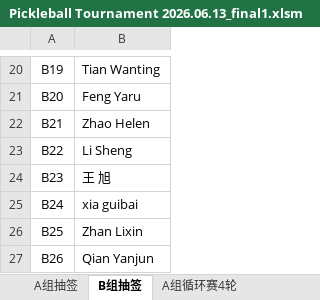
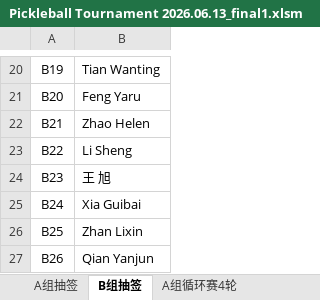
Before and after one commit to froster2006/wcca_pb_game_big_screen, an Excel workbook: Pickleball Tournament 2026.06.13_final1.xlsm, sheet B组抽签, drawn as a sheet; only a part is shown, gaps mark what is left out; values as stored, in another font and other column widths than the file's, no borders; charts and pictures not drawn; the diff names each change by its address in the sheet, - before the commit and + after, or states it on an @@ line.

```diff
--- a/Pickleball Tournament 2026.06.13_final1.xlsm (sheet B组抽签)
+++ b/Pickleball Tournament 2026.06.13_final1.xlsm (sheet B组抽签)
-B25: xia guibai
+B25: Xia Guibai
```
Also changed, not shown: sheet All_Matches, sheet B组循环赛4轮, sheet B组循环赛总分, sheet B组淘汰赛, 4 other files.
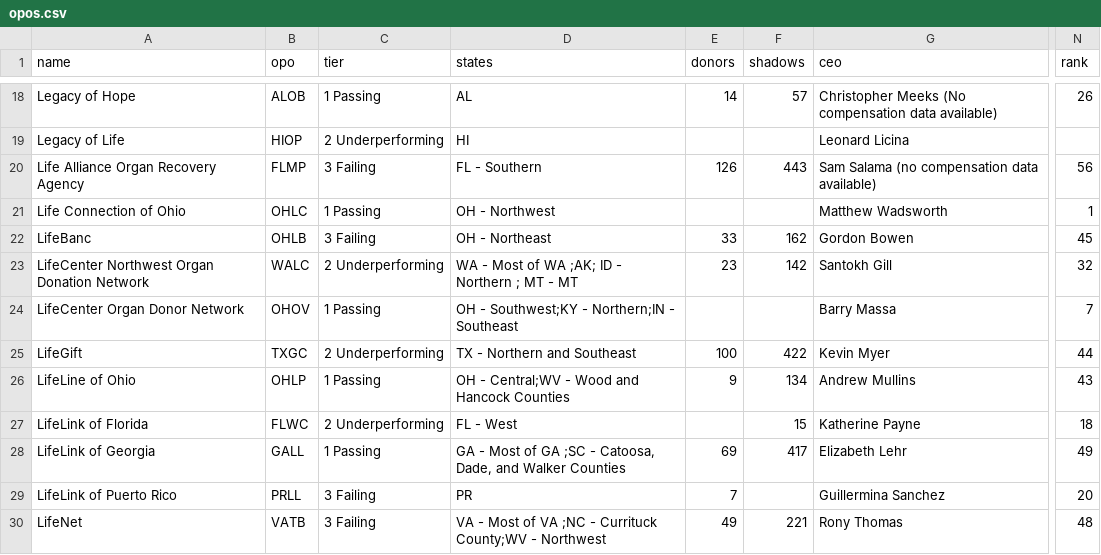
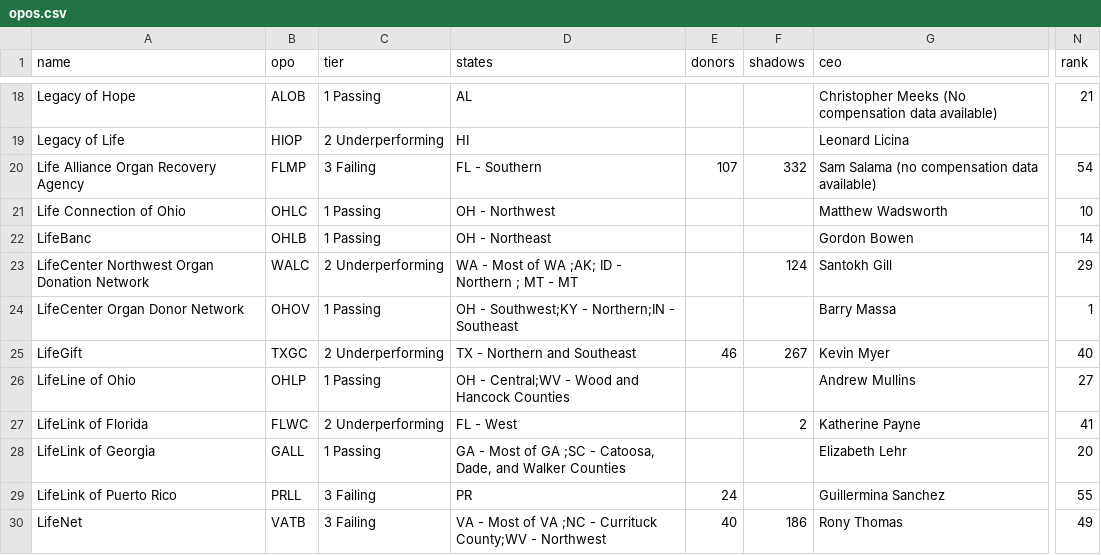
Before and after one commit to organize-org/opo-data, a CSV file: src/data/opos.csv, drawn as a sheet; only a part is shown, gaps mark what is left out; the diff covers the shown part only; the diff names each change by its address in the sheet, - before the commit and + after, or states it on an @@ line.

```diff
--- a/src/data/opos.csv
+++ b/src/data/opos.csv
-E18 (donors): 14
+E18 (donors): (empty)
-F18 (shadows): 57
+F18 (shadows): (empty)
-N18 (rank): 26
+N18 (rank): 21
-E20 (donors): 126
+E20 (donors): 107
-F20 (shadows): 443
+F20 (shadows): 332
-N20 (rank): 56
+N20 (rank): 54
-N21 (rank): 1
+N21 (rank): 10
-C22 (tier): 3 Failing
+C22 (tier): 1 Passing
-E22 (donors): 33
+E22 (donors): (empty)
-F22 (shadows): 162
+F22 (shadows): (empty)
-N22 (rank): 45
+N22 (rank): 14
-E23 (donors): 23
+E23 (donors): (empty)
-F23 (shadows): 142
+F23 (shadows): 124
-N23 (rank): 32
+N23 (rank): 29
-N24 (rank): 7
+N24 (rank): 1
-E25 (donors): 100
+E25 (donors): 46
-F25 (shadows): 422
+F25 (shadows): 267
-N25 (rank): 44
+N25 (rank): 40
-E26 (donors): 9
+E26 (donors): (empty)
-F26 (shadows): 134
+F26 (shadows): (empty)
-N26 (rank): 43
+N26 (rank): 27
-F27 (shadows): 15
+F27 (shadows): 2
-N27 (rank): 18
+N27 (rank): 41
-E28 (donors): 69
+E28 (donors): (empty)
-F28 (shadows): 417
+F28 (shadows): (empty)
-N28 (rank): 49
+N28 (rank): 20
-E29 (donors): 7
+E29 (donors): 24
-N29 (rank): 20
+N29 (rank): 55
-E30 (donors): 49
+E30 (donors): 40
-F30 (shadows): 221
+F30 (shadows): 186
-N30 (rank): 48
+N30 (rank): 49
```
Also changed, not shown: 89 edited cells elsewhere in this file.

ASSIGNED TASK
Copy the material verbatim. The pictures are not part of the copy.

WRITTEN RESPONSE
Before and after one commit to froster2006/wcca_pb_game_big_screen, an Excel workbook: Pickleball Tournament 2026.06.13_final1.xlsm, sheet B组抽签, drawn as a sheet; only a part is shown, gaps mark what is left out; values as stored, in another font and other column widths than the file's, no borders; charts and pictures not drawn; the diff names each change by its address in the sheet, - before the commit and + after, or states it on an @@ line.

```diff
--- a/Pickleball Tournament 2026.06.13_final1.xlsm (sheet B组抽签)
+++ b/Pickleball Tournament 2026.06.13_final1.xlsm (sheet B组抽签)
-B25: xia guibai
+B25: Xia Guibai
```
Also changed, not shown: sheet All_Matches, sheet B组循环赛4轮, sheet B组循环赛总分, sheet B组淘汰赛, 4 other files.
Before and after one commit to organize-org/opo-data, a CSV file: src/data/opos.csv, drawn as a sheet; only a part is shown, gaps mark what is left out; the diff covers the shown part only; the diff names each change by its address in the sheet, - before the commit and + after, or states it on an @@ line.

```diff
--- a/src/data/opos.csv
+++ b/src/data/opos.csv
-E18 (donors): 14
+E18 (donors): (empty)
-F18 (shadows): 57
+F18 (shadows): (empty)
-N18 (rank): 26
+N18 (rank): 21
-E20 (donors): 126
+E20 (donors): 107
-F20 (shadows): 443
+F20 (shadows): 332
-N20 (rank): 56
+N20 (rank): 54
-N21 (rank): 1
+N21 (rank): 10
-C22 (tier): 3 Failing
+C22 (tier): 1 Passing
-E22 (donors): 33
+E22 (donors): (empty)
-F22 (shadows): 162
+F22 (shadows): (empty)
-N22 (rank): 45
+N22 (rank): 14
-E23 (donors): 23
+E23 (donors): (empty)
-F23 (shadows): 142
+F23 (shadows): 124
-N23 (rank): 32
+N23 (rank): 29
-N24 (rank): 7
+N24 (rank): 1
-E25 (donors): 100
+E25 (donors): 46
-F25 (shadows): 422
+F25 (shadows): 267
-N25 (rank): 44
+N25 (rank): 40
-E26 (donors): 9
+E26 (donors): (empty)
-F26 (shadows): 134
+F26 (shadows): (empty)
-N26 (rank): 43
+N26 (rank): 27
-F27 (shadows): 15
+F27 (shadows): 2
-N27 (rank): 18
+N27 (rank): 41
-E28 (donors): 69
+E28 (donors): (empty)
-F28 (shadows): 417
+F28 (shadows): (empty)
-N28 (rank): 49
+N28 (rank): 20
-E29 (donors): 7
+E29 (donors): 24
-N29 (rank): 20
+N29 (rank): 55
-E30 (donors): 49
+E30 (donors): 40
-F30 (shadows): 221
+F30 (shadows): 186
-N30 (rank): 48
+N30 (rank): 49
```
Also changed, not shown: 89 edited cells elsewhere in this file.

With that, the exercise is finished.